Snap Kitchen fmr Product Lead on Managing Complex Products
Complex Products: Building Successful Brands
When I was at Snap Kitchen, we invested a lot of time in customer research to optimize complex products. We conducted persona interviews and looked carefully at how to cater to each one, whether they were fitness, trendy, foodie, etc. This enabled us to position ourselves strategically in the highly competitive food market.
To build brand loyalty, so much depends on quality, especially in the food industry. We also did a lot of broader market research. For instance, after studying our competitors on social media, reducing waste is something that resonates with customers. People didn’t like a lot of packaging, so we minimized this as much as possible.

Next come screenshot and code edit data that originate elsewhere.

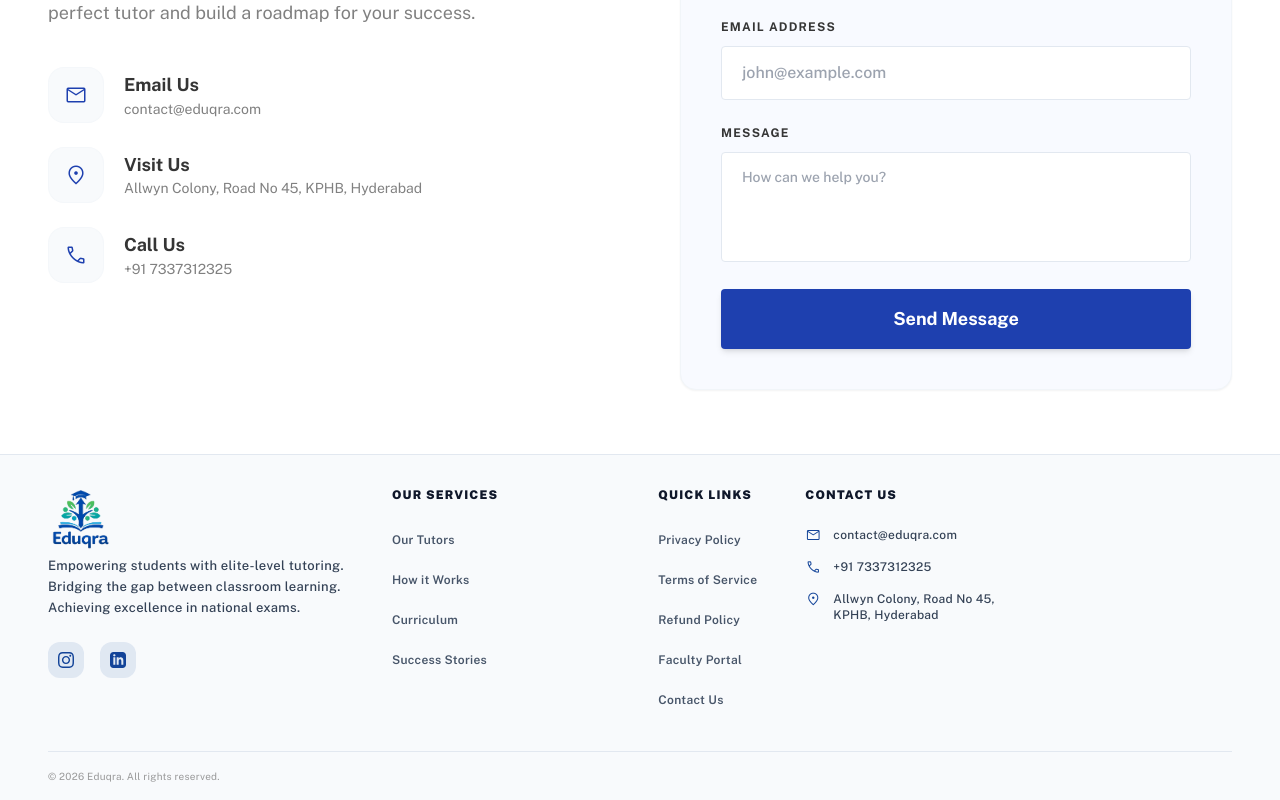
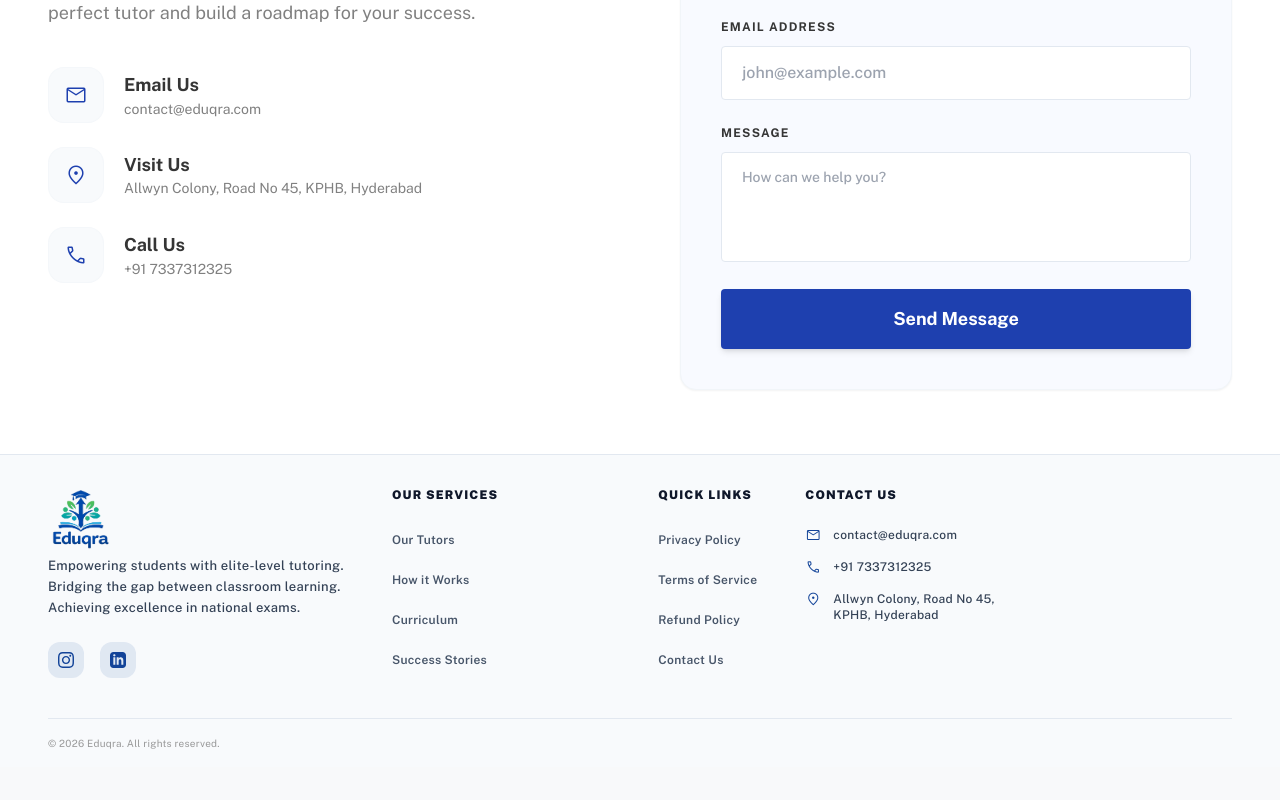
Before and after one commit to kavya536/edu-landing, a React (Vite) app: page / in a window 1280 px wide. Shown: the part 7655-8455 px from the top of the page. After the commit the page ends 8422 px from the top, so only its background shows below. Built offline with nearby package versions, Linux system fonts and the light colour scheme; no server answers.

Commit message:
Remove Faculty Portal from footer

```diff
--- a/src/components/Footer.jsx
+++ b/src/components/Footer.jsx
@@ -39,7 +39,6 @@ const Footer = ({ setView }) => (
               <li><button onClick={() => setView('privacy')} className="font-body text-xs tracking-wide text-slate-600 font-semibold hover:text-primary transition-all whitespace-nowrap">Privacy Policy</button></li>
               <li><button onClick={() => setView('terms')} className="font-body text-xs tracking-wide text-slate-600 font-semibold hover:text-primary transition-all whitespace-nowrap">Terms of Service</button></li>
               <li><button onClick={() => setView('refund')} className="font-body text-xs tracking-wide text-slate-600 font-semibold hover:text-primary transition-all whitespace-nowrap">Refund Policy</button></li>
-              <li><a className="font-body text-xs tracking-wide text-slate-600 font-semibold hover:text-primary transition-all whitespace-nowrap" href={`${import.meta.env.VITE_TUTOR_DASHBOARD_URL}/?view=login`}>Faculty Portal</a></li>
               <li><a className="font-body text-xs tracking-wide text-slate-600 font-semibold hover:text-primary transition-all whitespace-nowrap" href="#contact">Contact Us</a></li>
             </ul>
           </div>
```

When you hear and act upon customer concerns, it builds brand trust. Also, users appreciate the story of how the brand’s foundation and our commitment to giving back (e.g., food bank donations).
How did we come up with new dishes? We looked at trends and direct customer feedback. We would talk to chefs and nutritionists, and we were the taste testers. Like software testing, Snap Kitchen would perform small tests and even give away meals in exchange for feedback. You have to be nimble, be willing to cut losses and move laterally if needed.
A lot of times, we saw folks buying a very regular, simple meal to decide if they liked us before trying more interesting meals. Those common standards are essential to have on your menu, and you have to do it right – especially with complex products like those in the food industry.
What Winners Do
What makes food companies succeed? In my opinion, those that seek the greater good seem to do better. For example, sweetgreen goes out of the way to find leaves that are nutritious but not typically thought of as food. In this way, they educate customers and eliminate environmental waste. To go the extra mile for the consumer, you have to listen to them in every sense – even when they seem to go off on tangents.
My most stressful experience? We came out with a meal subscription service which was based on specific lifestyles, such as keto, paleo, etc. We gave them a lot of flexibility and they loved it, but then a hurricane hit and food delivery services were shut down. Suddenly, we had to tell the customer, who placed an order for five days ago, that they couldn’t get their order. Sometimes too much customization can come back to haunt you.